3rd in our five-part special series, Fuqua Entrepreneurs’ Insights on the Road Ahead
Shankar Musunuri: Many businesses are contributing to society in this crisis including manufacture of PPEs (personal protection equipment). In our Pharma Industry, if they have ability to contribute to development of new vaccines, therapeutics or diagnostics, they are jumping in to contribute their part. Even though it appears to be chaotic on surface, many businesses including private/public sectors are working together to find a cure or protect people. Business are showing that they care about people and societies they live in. Bonding is going to increase between businesses and society.
David Snow: COVID-19 has re-enforced how essential healthy businesses and a healthy economy are to our wellbeing. Business models may change due the learnings from the pandemic but the essential relationship between business and society has not.
Amit Sharma: No matter where you are, we are all connected across the world. Our personal and professional live are blurred together. During this experience, we’ve seen TV hosts recording shows in their home and have had colleagues’ children and pets make guest appearances on conference calls. We’ve had a more intimate look into the lives of our professional contacts, which I think will result in an expectation for more authentic conversation between employers, employees, business partners, etc.

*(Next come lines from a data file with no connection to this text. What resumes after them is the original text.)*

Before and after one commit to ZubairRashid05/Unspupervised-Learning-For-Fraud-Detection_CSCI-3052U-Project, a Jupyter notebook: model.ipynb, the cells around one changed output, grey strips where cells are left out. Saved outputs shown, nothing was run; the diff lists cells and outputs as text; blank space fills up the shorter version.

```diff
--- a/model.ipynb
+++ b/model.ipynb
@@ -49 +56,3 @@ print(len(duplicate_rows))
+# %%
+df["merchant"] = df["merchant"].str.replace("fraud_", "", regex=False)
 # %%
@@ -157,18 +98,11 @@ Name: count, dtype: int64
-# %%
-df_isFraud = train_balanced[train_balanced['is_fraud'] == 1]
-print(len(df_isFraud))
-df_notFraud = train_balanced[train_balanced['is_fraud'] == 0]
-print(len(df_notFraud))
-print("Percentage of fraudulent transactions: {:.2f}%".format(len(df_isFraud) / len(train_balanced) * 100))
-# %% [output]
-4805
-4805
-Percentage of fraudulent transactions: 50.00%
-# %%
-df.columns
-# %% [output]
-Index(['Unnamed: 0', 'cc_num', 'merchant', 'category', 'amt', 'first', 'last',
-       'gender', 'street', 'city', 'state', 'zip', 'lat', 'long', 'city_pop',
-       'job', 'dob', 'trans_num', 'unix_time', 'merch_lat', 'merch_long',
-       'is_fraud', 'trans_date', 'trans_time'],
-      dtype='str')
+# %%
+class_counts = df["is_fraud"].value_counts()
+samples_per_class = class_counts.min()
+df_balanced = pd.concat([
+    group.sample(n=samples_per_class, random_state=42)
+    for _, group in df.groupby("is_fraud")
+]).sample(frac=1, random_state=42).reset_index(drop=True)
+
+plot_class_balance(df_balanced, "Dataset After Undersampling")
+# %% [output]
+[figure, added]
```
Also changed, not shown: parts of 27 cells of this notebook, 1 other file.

Andy Horwitz: In the near term, this disruption is clearly making it less popular for businesses to maximize profits and buy back stocks and lavish executives with bonuses amid government bailouts and the heroics of the front line workers. That will continue for a while (a year, two years, five, who knows), but ultimately the capitalist system (and greed) will return, as it did after the great recession, after 9/11, after the tech bubble burst.

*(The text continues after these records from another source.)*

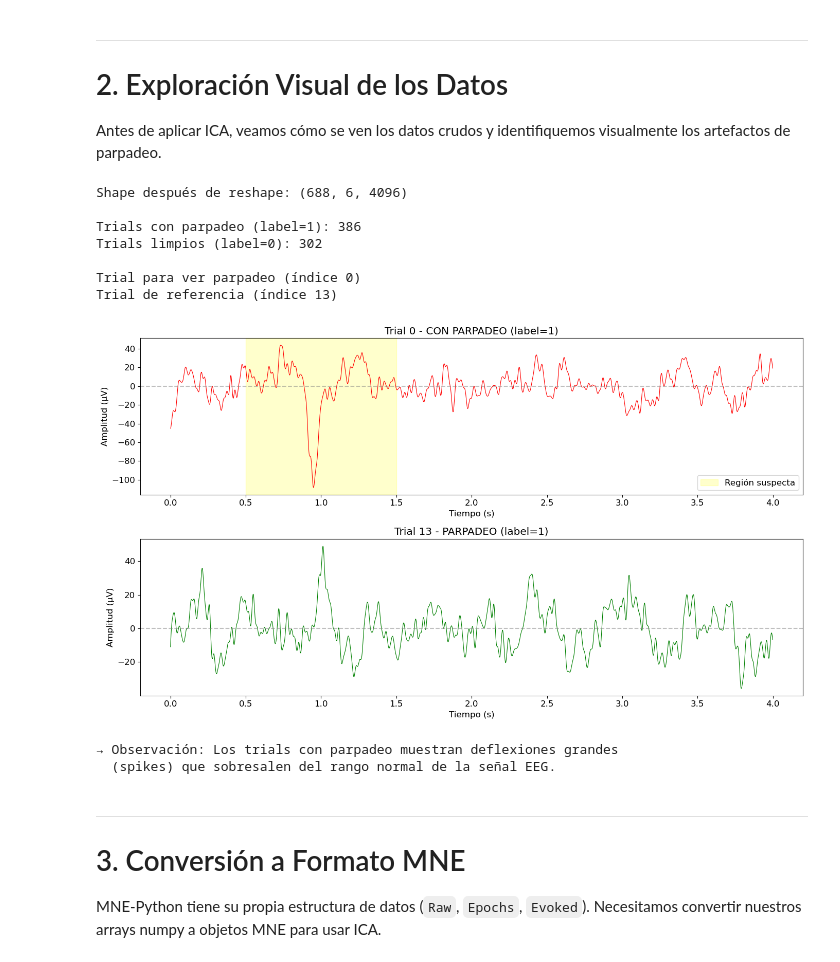
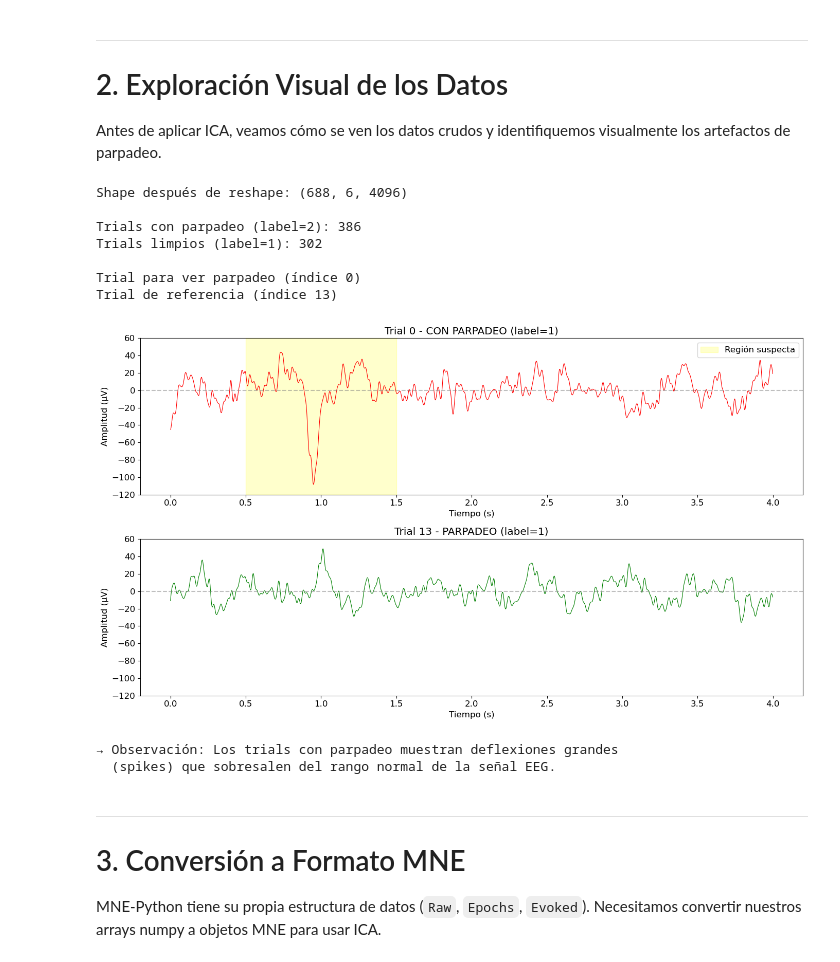
Before and after one commit to enzocatorano/tesis_habla_imaginada, a Jupyter notebook: notebooks/02_artefactos_parpadeo_ICA.ipynb, the cells around one changed output. Cells and saved outputs as stored; diff of their text form; code cells hidden in the pictures.

```diff
--- a/notebooks/02_artefactos_parpadeo_ICA.ipynb
+++ b/notebooks/02_artefactos_parpadeo_ICA.ipynb
@@ -114,8 +114,8 @@ blink_mask = labels[:, 2] == 2
 clean_mask = labels[:, 2] == 1
 n_blink = np.sum(blink_mask)
 n_clean = np.sum(clean_mask)
-print(f"\nTrials con parpadeo (label=1): {n_blink}")
-print(f"Trials limpios (label=0): {n_clean}")
+print(f"\nTrials con parpadeo (label=2): {n_blink}")
+print(f"Trials limpios (label=1): {n_clean}")
 
 # Seleccionar trials para visualización
 blink_trial_idx = np.where(blink_mask)[0][0]  # Primer trial con parpadeo
@@ -126,15 +126,15 @@ if n_clean > 0:
 else:
     # No hay trials limpios, usamos el último trial como "referencia"
     clean_trial_idx = np.where(~blink_mask)[0][0] if np.any(~blink_mask) else 0
-    print("\n⚠️ No se encontraron trials limpios (label=0). Usando otro trial como referencia.")
+    print("\n⚠️ No se encontraron trials limpios (label=1). Usando otro trial como referencia.")
 
 print(f"\nTrial para ver parpadeo (índice {blink_trial_idx})")
 print(f"Trial de referencia (índice {clean_trial_idx})")
 # %% [output]
 Shape después de reshape: (688, 6, 4096)
 
-Trials con parpadeo (label=1): 386
-Trials limpios (label=0): 302
+Trials con parpadeo (label=2): 386
+Trials limpios (label=1): 302
 
 Trial para ver parpadeo (índice 0)
 Trial de referencia (índice 13)
@@ -150,35 +150,37 @@ EOG_CHANNEL_IDX = 0  # Primer canal (típicamente frontal)
 fig, axes = plt.subplots(2, 1, figsize=(14, 8))
 
 # Trial con parpadeo
 time_axis = np.arange(N_SAMPLES_PER_TRIAL) / FS
 axes[0].plot(time_axis, signals_reshaped[blink_trial_idx, EOG_CHANNEL_IDX],
              color='red', linewidth=0.8)
 axes[0].set_title(f'Trial {blink_trial_idx} - CON PARPADEO (label=1)')
 axes[0].set_xlabel('Tiempo (s)')
 axes[0].set_ylabel('Amplitud (µV)')
 axes[0].axhline(y=0, color='gray', linestyle='--', alpha=0.5)
+axes[0].set_ylim(-120, 60)
 
 # Marcar región con posible parpadeo (ventana gruesa)
 axes[0].axvspan(0.5, 1.5, alpha=0.2, color='yellow', label='Región suspecta')
 axes[0].legend()
 
 # Trial de referencia (puede ser limpio o no)
 ref_label = int(labels[clean_trial_idx, 2])
-ref_title = f'LIMPIO (label=0)' if ref_label == 0 else f'PARPADEO (label={ref_label})'
+ref_title = f'LIMPIO (label=1)' if ref_label == 0 else f'PARPADEO (label={ref_label})'
 axes[1].plot(time_axis, signals_reshaped[clean_trial_idx, EOG_CHANNEL_IDX],
              color='green', linewidth=0.8)
 axes[1].set_title(f'Trial {clean_trial_idx} - {ref_title}')
 axes[1].set_xlabel('Tiempo (s)')
 axes[1].set_ylabel('Amplitud (µV)')
 axes[1].axhline(y=0, color='gray', linestyle='--', alpha=0.5)
+axes[1].set_ylim(-120, 60)
 
 plt.tight_layout()
 plt.show()
 
 print("\n→ Observación: Los trials con parpadeo muestran deflexiones grandes")
 print("  (spikes) que sobresalen del rango normal de la señal EEG.")
 # %% [output]
-[figure, old version]
+[figure, new version]
 → Observación: Los trials con parpadeo muestran deflexiones grandes
   (spikes) que sobresalen del rango normal de la señal EEG.
 # %% [markdown]
```
Also changed, not shown: parts of 3 cells of this notebook, 6 other files.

Brad Hirsch: The ability to mobilize industry at scale to solve key problems where government faltered will lead to a shift in perceptions. The innovation and ingenuity of businesses has clearly been embraced by society. The view of the pharmaceutical industry is a prime example with a rise in patient’s perception of the companies to a level not seen in nearly a decade. However, the power of certain companies, particularly in technology, will also draw concern among many. Do we have to rely on Google and Apple to trace contacts? Do we trust them to do so? I believe the net impact will be positive in the relationship.

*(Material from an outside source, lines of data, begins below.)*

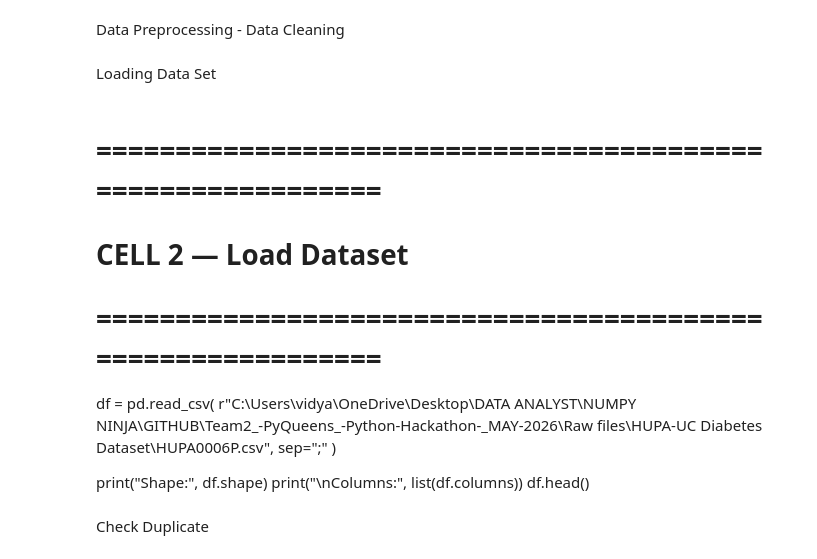
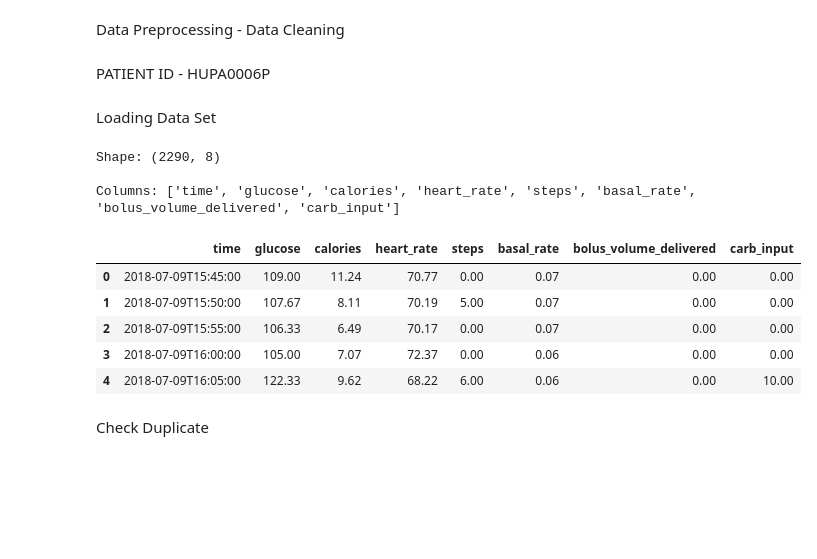
Before and after one commit to purni1986/Team2_-PyQueens_-Python-Hackathon-_MAY-2026, a Jupyter notebook: Abirami/Team 2_PyQueens_Abirami_Cleaning.ipynb, the cells around one changed output. Saved outputs shown, nothing was run; the diff lists cells and outputs as text; code cells hidden in the pictures; blank space fills up the shorter version.

```diff
--- a/Abirami/Team 2_PyQueens_Abirami_Cleaning.ipynb
+++ b/Abirami/Team 2_PyQueens_Abirami_Cleaning.ipynb
@@ -1,4 +1,6 @@
 # %% [markdown]
 Data Preprocessing - Data Cleaning
+# %% [markdown]
+PATIENT ID - HUPA0006P
 # %%
 # ============================================================
@@ -8,18 +10,28 @@ import pandas as pd
 import numpy as np
 # %% [markdown]
 Loading Data Set
-# %% [markdown]
-# ============================================================
-# CELL 2 — Load Dataset
-# ============================================================
-df = pd.read_csv(
-    r"C:\Users\vidya\OneDrive\Desktop\DATA ANALYST\NUMPY NINJA\GITHUB\Team2_-PyQueens_-Python-Hackathon-_MAY-2026\Raw files\HUPA-UC Diabetes Dataset\HUPA0006P.csv",
-    sep=";"
-)
-
-print("Shape:", df.shape)
-print("\nColumns:", list(df.columns))
-df.head()
+# %%
+# ============================================================
+# 1— Load Dataset HUPA0006P.CSV
+# ============================================================
+df = pd.read_csv(
+    r"C:\Users\vidya\OneDrive\Desktop\DATA ANALYST\NUMPY NINJA\GITHUB\Team2_-PyQueens_-Python-Hackathon-_MAY-2026\Raw files\HUPA-UC Diabetes Dataset\HUPA0006P.csv",
+    sep=";"
+)
+
+print("Shape:", df.shape)
+print("\nColumns:", list(df.columns))
+df.head()
+# %% [output]
+Shape: (2290, 8)
+
+Columns: ['time', 'glucose', 'calories', 'heart_rate', 'steps', 'basal_rate', 'bolus_volume_delivered', 'carb_input']
+|  | time | glucose | calories | heart_rate | steps | basal_rate | bolus_volume_delivered | carb_input |
+| 0 | 2018-07-09T15:45:00 | 109.00 | 11.24 | 70.77 | 0.00 | 0.07 | 0.00 | 0.00 |
+| 1 | 2018-07-09T15:50:00 | 107.67 | 8.11 | 70.19 | 5.00 | 0.07 | 0.00 | 0.00 |
+| 2 | 2018-07-09T15:55:00 | 106.33 | 6.49 | 70.17 | 0.00 | 0.07 | 0.00 | 0.00 |
+| 3 | 2018-07-09T16:00:00 | 105.00 | 7.07 | 72.37 | 0.00 | 0.06 | 0.00 | 0.00 |
+| 4 | 2018-07-09T16:05:00 | 122.33 | 9.62 | 68.22 | 6.00 | 0.06 | 0.00 | 10.00 |
 # %% [markdown]
 Check Duplicate
 # %%
```
Also changed, not shown: parts of 42 cells of this notebook, 5 other files.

Hetal Pandya: The relationship between business and society has definitely changed. Consumer trust will have to be rebuilt by local businesses, especially personal service providers. Consumers will value local businesses more once they have reestablished that partnership and trust.
Beverly Sobel-Redler: We now have a recognition that one’s personal purchasing choices do make a difference for a business. Right now, many folks are buying intentionally, focusing their purchasing power toward businesses they want to support and exist after the pandemic subsides. Seeing places shrink, close, hearing local folks in their local networks expressing the effect of dwindling spend dollars helps illuminate that their consumerism matters to the vendors providing those products and services.